On another somewhat related topic, I was in Borders this afternoon and spied this book. I get a good chuckle out of books like Michael Moore’s Stupid White Men and Jacob Weisberg’s George W. Bushisms. But books like this puzzle me. First of all, how can anyone be “wrong about absolutely everything”? Is the corollary that Kerry (or someone like Kerry, or Nader, or some unknown quantity) is “right about absolutely about everything”? I think not. I don’t think that even Senator Dour, er, I mean, Senator Kerry would assert that as a logical proposition.
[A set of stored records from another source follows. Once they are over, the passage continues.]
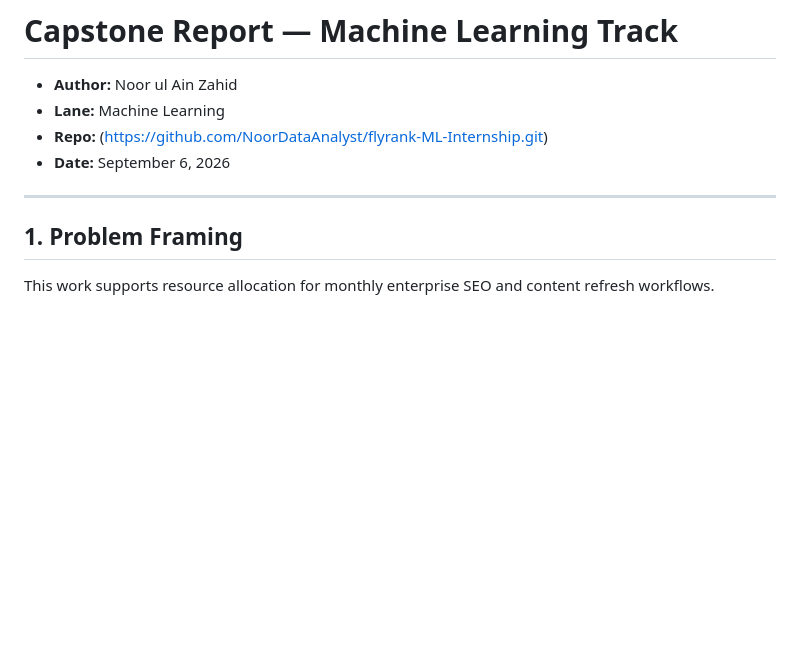
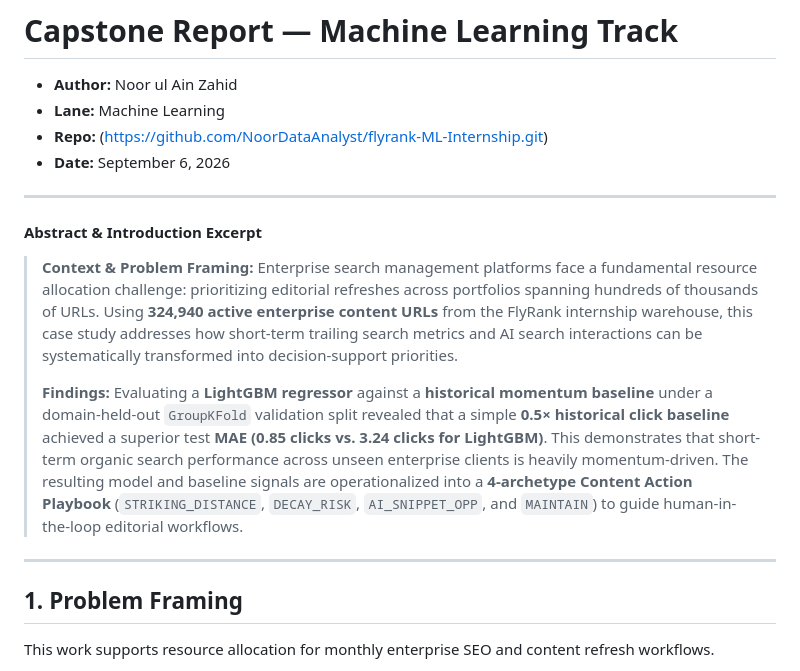
Before and after one commit to NoorDataAnalyst/flyrank-ML-Internship, a Markdown page: work/capstone_report_template.md, the part around the change. Rendered like a GitHub page; blank space fills up the shorter version.

```diff
--- a/work/capstone_report_template.md
+++ b/work/capstone_report_template.md
@@ -6,7 +6,12 @@
 - **Date:** September 6, 2026
 
 ---
+#### **Abstract & Introduction Excerpt**
 
+> **Context & Problem Framing:** Enterprise search management platforms face a fundamental resource allocation challenge: prioritizing editorial refreshes across portfolios spanning hundreds of thousands of URLs. Using **324,940 active enterprise content URLs** from the FlyRank internship warehouse, this case study addresses how short-term trailing search metrics and AI search interactions can be systematically transformed into decision-support priorities.
+>
+> **Findings:** Evaluating a **LightGBM regressor** against a **historical momentum baseline** under a domain-held-out `GroupKFold` validation split revealed that a simple **0.5× historical click baseline** achieved a superior test **MAE (0.85 clicks vs. 3.24 clicks for LightGBM)**. This demonstrates that short-term organic search performance across unseen enterprise clients is heavily momentum-driven. The resulting model and baseline signals are operationalized into a **4-archetype Content Action Playbook** (`STRIKING_DISTANCE`, `DECAY_RISK`, `AI_SNIPPET_OPP`, and `MAINTAIN`) to guide human-in-the-loop editorial workflows.
+---
 ## 1. Problem Framing
 
 This work supports resource allocation for monthly enterprise SEO and content refresh workflows.
```
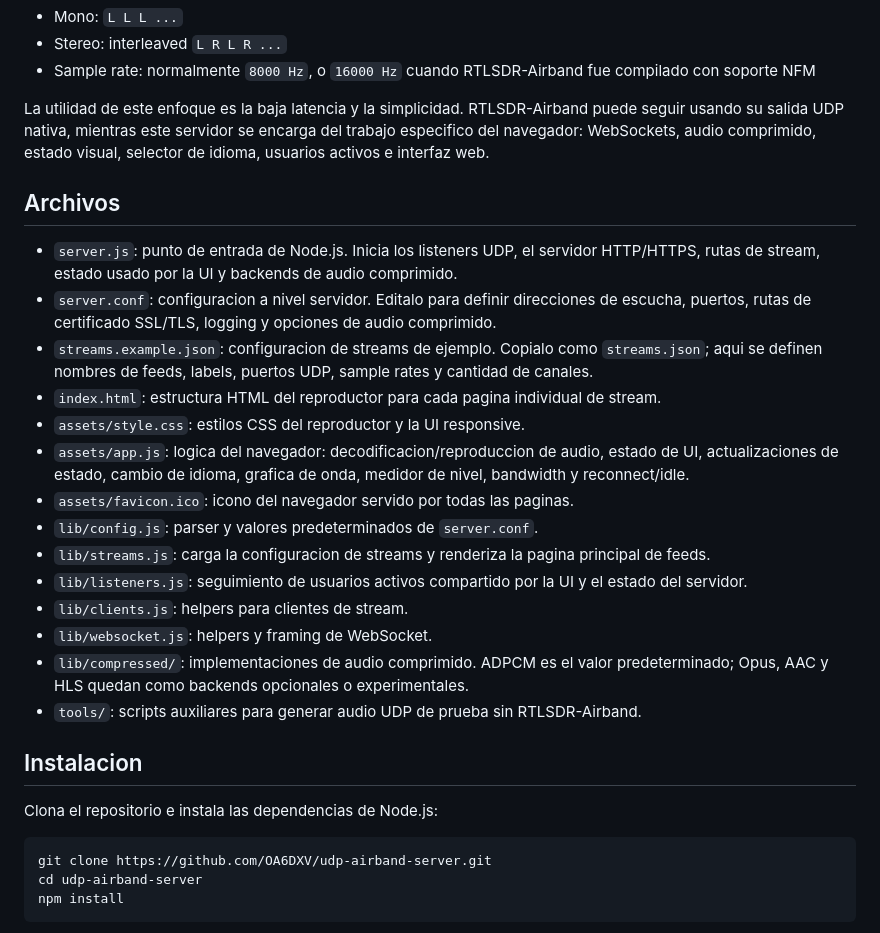
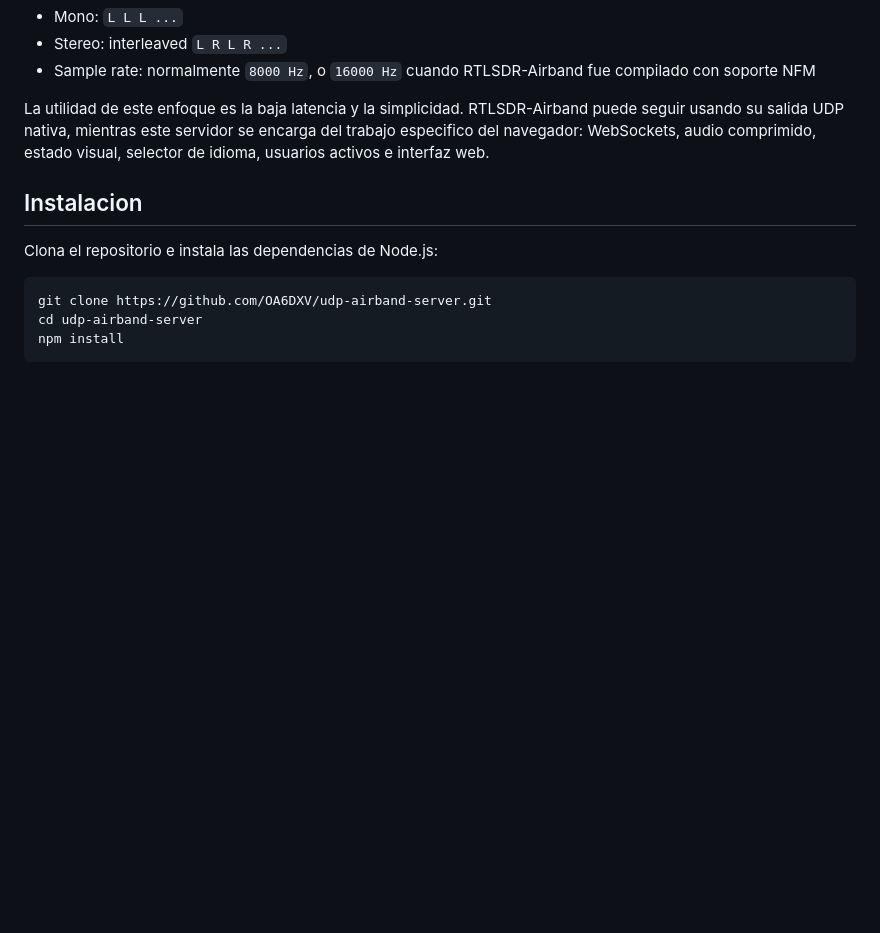
Before and after one commit to OA6DXV/udp-airband-server, a Markdown page: README.es.md, the part around the change. Rendered like a GitHub page; blank space fills up the shorter version.

Commit message:
Release 1.4 README cleanup

```diff
--- a/README.es.md
+++ b/README.es.md
@@ -21,23 +21,6 @@ Para este servidor, cada stream UDP debe ser PCM float de 32 bits little-endian:
 - Sample rate: normalmente `8000 Hz`, o `16000 Hz` cuando RTLSDR-Airband fue compilado con soporte NFM
 
 La utilidad de este enfoque es la baja latencia y la simplicidad. RTLSDR-Airband puede seguir usando su salida UDP nativa, mientras este servidor se encarga del trabajo especifico del navegador: WebSockets, audio comprimido, estado visual, selector de idioma, usuarios activos e interfaz web.
-
-## Archivos
-
-- `server.js`: punto de entrada de Node.js. Inicia los listeners UDP, el servidor HTTP/HTTPS, rutas de stream, estado usado por la UI y backends de audio comprimido.
-- `server.conf`: configuracion a nivel servidor. Editalo para definir direcciones de escucha, puertos, rutas de certificado SSL/TLS, logging y opciones de audio comprimido.
-- `streams.example.json`: configuracion de streams de ejemplo. Copialo como `streams.json`; aqui se definen nombres de feeds, labels, puertos UDP, sample rates y cantidad de canales.
-- `index.html`: estructura HTML del reproductor para cada pagina individual de stream.
-- `assets/style.css`: estilos CSS del reproductor y la UI responsive.
-- `assets/app.js`: logica del navegador: decodificacion/reproduccion de audio, estado de UI, actualizaciones de estado, cambio de idioma, grafica de onda, medidor de nivel, bandwidth y reconnect/idle.
-- `assets/favicon.ico`: icono del navegador servido por todas las paginas.
-- `lib/config.js`: parser y valores predeterminados de `server.conf`.
-- `lib/streams.js`: carga la configuracion de streams y renderiza la pagina principal de feeds.
-- `lib/listeners.js`: seguimiento de usuarios activos compartido por la UI y el estado del servidor.
-- `lib/clients.js`: helpers para clientes de stream.
-- `lib/websocket.js`: helpers y framing de WebSocket.
-- `lib/compressed/`: implementaciones de audio comprimido. ADPCM es el valor predeterminado; Opus, AAC y HLS quedan como backends opcionales o experimentales.
-- `tools/`: scripts auxiliares para generar audio UDP de prueba sin RTLSDR-Airband.
 
 ## Instalacion
 
```
Also changed, not shown: README.md (+0 -17 lines).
There is virtually nothing that would make me want to pick up a book like this; it essentially shrieks “unleavened partisan bias” from across the room. I want to read something that tells me truthfully what’s going on, not something that lulls me into a false sense of my ideological superiority. I am not blind, and I don’t want to read something that presumes that I am (and coddles and flatters that tendency).
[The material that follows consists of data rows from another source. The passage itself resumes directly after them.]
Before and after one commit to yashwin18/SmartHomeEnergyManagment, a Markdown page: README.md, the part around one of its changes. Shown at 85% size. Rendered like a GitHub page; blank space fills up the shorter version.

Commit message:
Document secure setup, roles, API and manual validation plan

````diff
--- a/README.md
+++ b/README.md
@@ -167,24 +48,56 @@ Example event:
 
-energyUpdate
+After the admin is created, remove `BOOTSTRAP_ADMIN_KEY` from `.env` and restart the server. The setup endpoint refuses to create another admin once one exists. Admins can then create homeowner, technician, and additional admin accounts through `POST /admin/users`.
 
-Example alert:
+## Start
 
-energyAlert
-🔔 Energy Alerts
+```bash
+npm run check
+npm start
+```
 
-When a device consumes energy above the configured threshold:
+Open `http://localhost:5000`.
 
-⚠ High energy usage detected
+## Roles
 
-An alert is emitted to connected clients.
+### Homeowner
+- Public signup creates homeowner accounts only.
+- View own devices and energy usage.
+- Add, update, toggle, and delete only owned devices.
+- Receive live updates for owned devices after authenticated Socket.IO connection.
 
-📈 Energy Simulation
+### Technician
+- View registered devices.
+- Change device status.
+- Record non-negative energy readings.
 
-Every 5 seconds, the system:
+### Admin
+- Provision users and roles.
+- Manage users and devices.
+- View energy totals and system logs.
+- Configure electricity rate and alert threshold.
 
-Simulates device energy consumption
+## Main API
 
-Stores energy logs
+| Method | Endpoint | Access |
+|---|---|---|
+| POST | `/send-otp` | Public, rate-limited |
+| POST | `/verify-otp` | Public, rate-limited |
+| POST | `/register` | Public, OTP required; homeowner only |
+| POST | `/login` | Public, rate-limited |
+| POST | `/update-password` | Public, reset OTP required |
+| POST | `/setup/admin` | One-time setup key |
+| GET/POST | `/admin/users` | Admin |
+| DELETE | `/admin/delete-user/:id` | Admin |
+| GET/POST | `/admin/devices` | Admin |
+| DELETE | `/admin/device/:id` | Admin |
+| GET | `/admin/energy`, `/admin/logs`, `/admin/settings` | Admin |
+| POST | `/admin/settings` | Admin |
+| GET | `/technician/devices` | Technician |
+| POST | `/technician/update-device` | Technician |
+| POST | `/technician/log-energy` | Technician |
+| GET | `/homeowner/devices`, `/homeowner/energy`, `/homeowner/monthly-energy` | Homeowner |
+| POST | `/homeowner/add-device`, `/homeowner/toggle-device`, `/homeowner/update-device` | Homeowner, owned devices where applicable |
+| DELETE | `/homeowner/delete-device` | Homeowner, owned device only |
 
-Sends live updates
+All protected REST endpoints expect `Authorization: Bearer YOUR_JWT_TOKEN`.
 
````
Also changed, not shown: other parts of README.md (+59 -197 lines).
Books like this are an insult to the intelligence. (I feel the same way about books like Ann Coulter’s Treason and Sean Hannity’s Deliver Us from Evil). I also think they’re a worrisome trend. Did we see books that screamed similar things about previous presidents while they were in office? What do books like this say about our ability as a nation to get beyond our entrenched partisan divisions? Are future presidents (no matter their party affiliation) destined to be smacked across the face by books like this 15 minutes after they are inaugurated?

Michigan Weather: Never Boring

It’s May 3, but the wind was astonishingly cold and biting this morning, so much so that I regretted leaving the house without coat and gloves. Same story at 12.30, still, though it had grown more temperate within an hour.

Signs of Change

It was not empty in Ambrosia this afternoon, but it wasn’t packed, either. The atmosphere was more relaxed than it’s been in a while.

Campus had a similar feel. Fairly empty at 9 when I got there, but enough people around when I left the office around 12.30 for it not to be a ghost town. The library was empty this morning but (to my surprise) most of the computers in the Science Library on the third floor of the Undergrad were occupied when I passed by this afternoon.

By lunch Liberty was fairly crowded with pedestrians. Again, not the usual weekday school year level, but not depopulated, either. Borders was doing brisk foot traffic.

Curiously, the morning 6 Ellsworth bus was more crowded this morning than it usually is during the school year. Mostly working-class folks on their way to jobs.

The State Street corridor had some vehicular traffic on it, but nothing comapred with the standard weekday (or weekend) school year traffic.

Also, the houses along State above Packard were nearly evacuated. There was one house this morning that had a handful of party-hearty holdouts drinking beer on the lawn at 9.00, but other than that it was dead. A couple of overflowing garbage cans on one lawn. A big stack of red plastic cups for keggers sitting on the porch rail of another house. A carpet-cleaning truck had a hose running into another presumably liquor-soaked domicile. The scary-looking box on the corner of State and Stimson had a pleading, neatly processor-printed sign on butcher paper on the front of it from Oppenheimer Properties reading “WOW! 2BR APTS $745.” Yeah, wow.

There were at least four moving trucks within the environs of our complex this afternoon.

Clearing Out

The town does appear to be clearing out. We took a little drive this afternoon. The area around our neighborhood was quiet, way quieter than usual (as “usual” has been for the past eight months, that is). There was some traffic (foot and cars both) in the Liberty area, but it was nothing compared to the usual level. And the State Street corridor around campus was relatively deserted.